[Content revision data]
"""
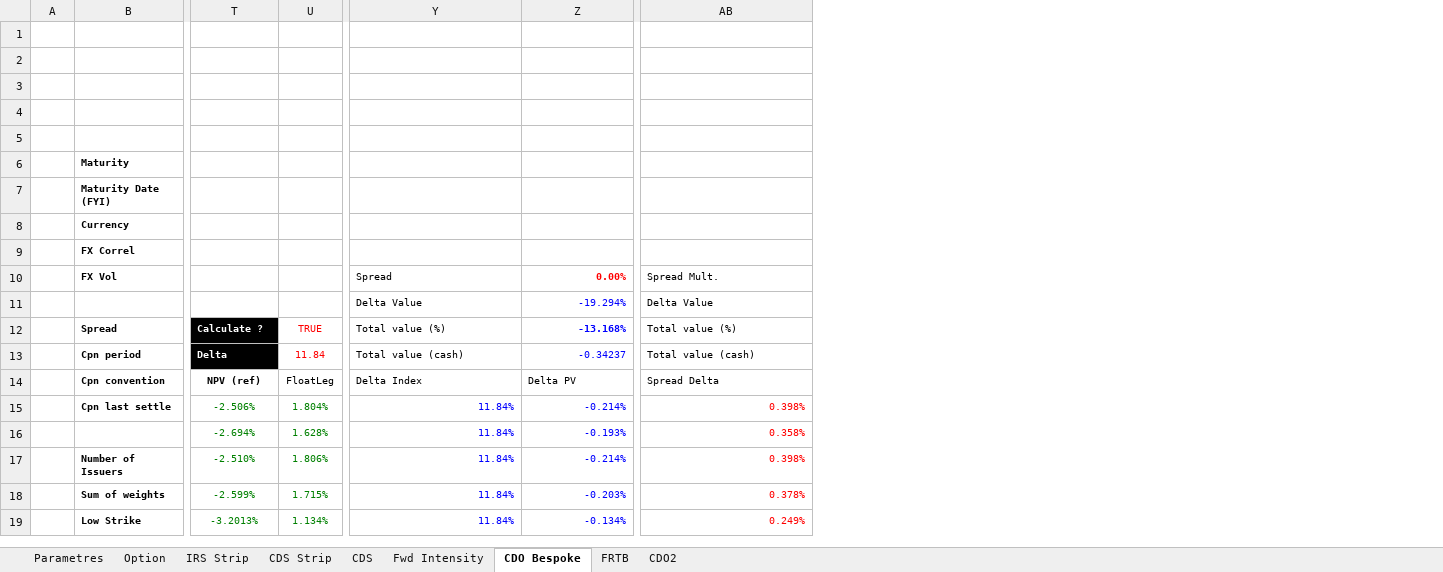
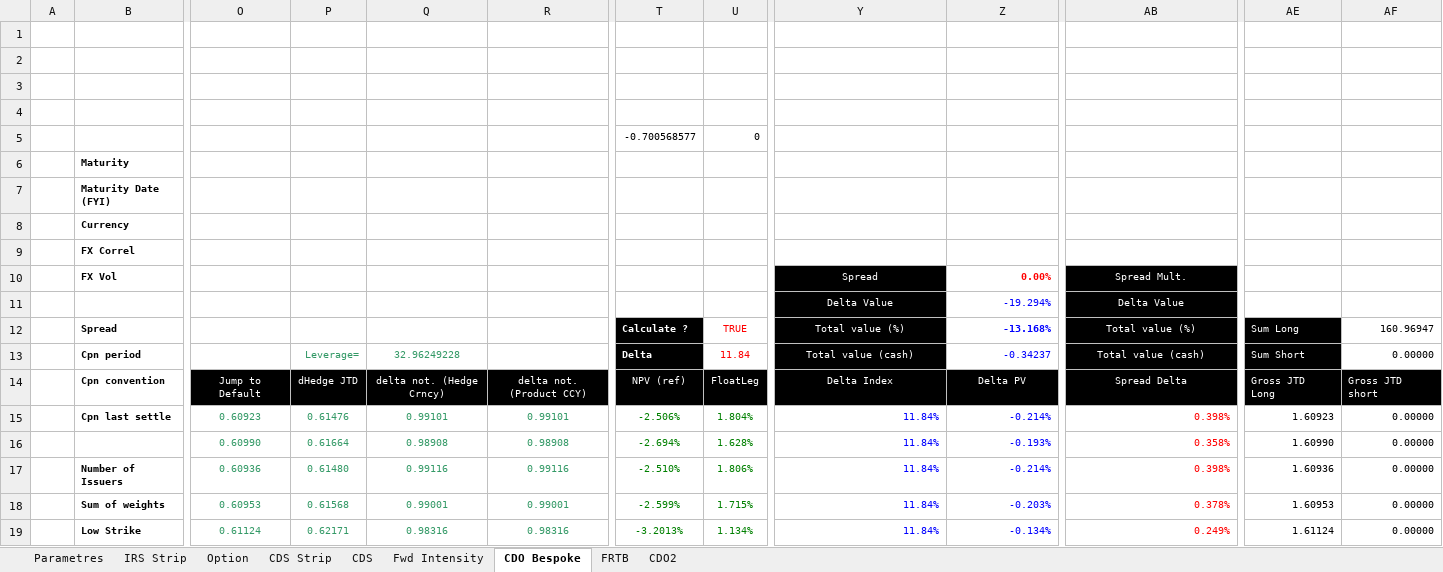
Before and after one commit to mbaAxis/Valo, an Excel workbook: common/Axis_Pricer.xlsm, sheet CDO Bespoke, drawn as a sheet; only a part is shown, gaps mark what is left out; values as stored, in another font and other column widths than the file's, no borders; charts and pictures not drawn; the diff covers the shown part only; the diff names each change by its address in the sheet, - before the commit and + after, or states it on an @@ line.

Commit message:
Function to compute delta GIRR sensitivity

```diff
--- a/common/Axis_Pricer.xlsm (sheet CDO Bespoke)
+++ b/common/Axis_Pricer.xlsm (sheet CDO Bespoke)
@@ sheet tab order changed: Parametres | IRS Strip | Option | CDS Strip | CDS | Fwd Intensity | CDO Bespoke | FRTB | CDO2 @@
@@ column O unhidden, rows 14-19: Jump to Default | 0.60923 | 0.60990 | 0.60936 | 0.60953 | 0.61124 @@
@@ column P unhidden, rows 13-19: Leverage= | dHedge JTD | 0.61476 | 0.61664 | 0.61480 | 0.61568 | 0.62171 @@
@@ column Q unhidden, rows 13-19: 32.96249228 | delta not. (Hedge Crncy) | 0.99101 | 0.98908 | 0.99116 | 0.99001 | 0.98316 @@
@@ column R unhidden, rows 14-19: delta not. (Product CCY) | 0.99101 | 0.98908 | 0.99116 | 0.99001 | 0.98316 @@
+column AE, rows 12-19: Sum Long | Sum Short | Gross JTD Long | 1.60923 | 1.60990 | 1.60936 | 1.60953 | 1.61124
+column AF, rows 12-19: 160.96947 | 0.00000 | Gross JTD short | 0.00000 | 0.00000 | 0.00000 | 0.00000 | 0.00000
-T5: (empty)
+T5: -0.700568577
-U5: (empty)
+U5: 0
@@ Y10:Y13 fill: none → #000000, text colour: black → #FFFFFF, alignment: left → center @@
@@ AB10:AB13 fill: none → #000000, text colour: black → #FFFFFF, alignment: left → center @@
@@ T14:AB14 fill: none → #000000, text colour: black → #FFFFFF @@
-T14 bold: on
+T14 bold: off
-Y14:AB14 alignment: left
+Y14:AB14 alignment: center
```
Also changed, not shown: 1 added column, 3 edited cells and cell formats elsewhere in this sheet, sheet CDS, charts or pictures, 8 other files.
"""
▶ YOUR INSTRUCTIONS: Each line in the records above that contains the word "black" must be copied.

▶ WRITTEN SOLUTION:
@@ Y10:Y13 fill: none → #000000, text colour: black → #FFFFFF, alignment: left → center @@
@@ AB10:AB13 fill: none → #000000, text colour: black → #FFFFFF, alignment: left → center @@
@@ T14:AB14 fill: none → #000000, text colour: black → #FFFFFF @@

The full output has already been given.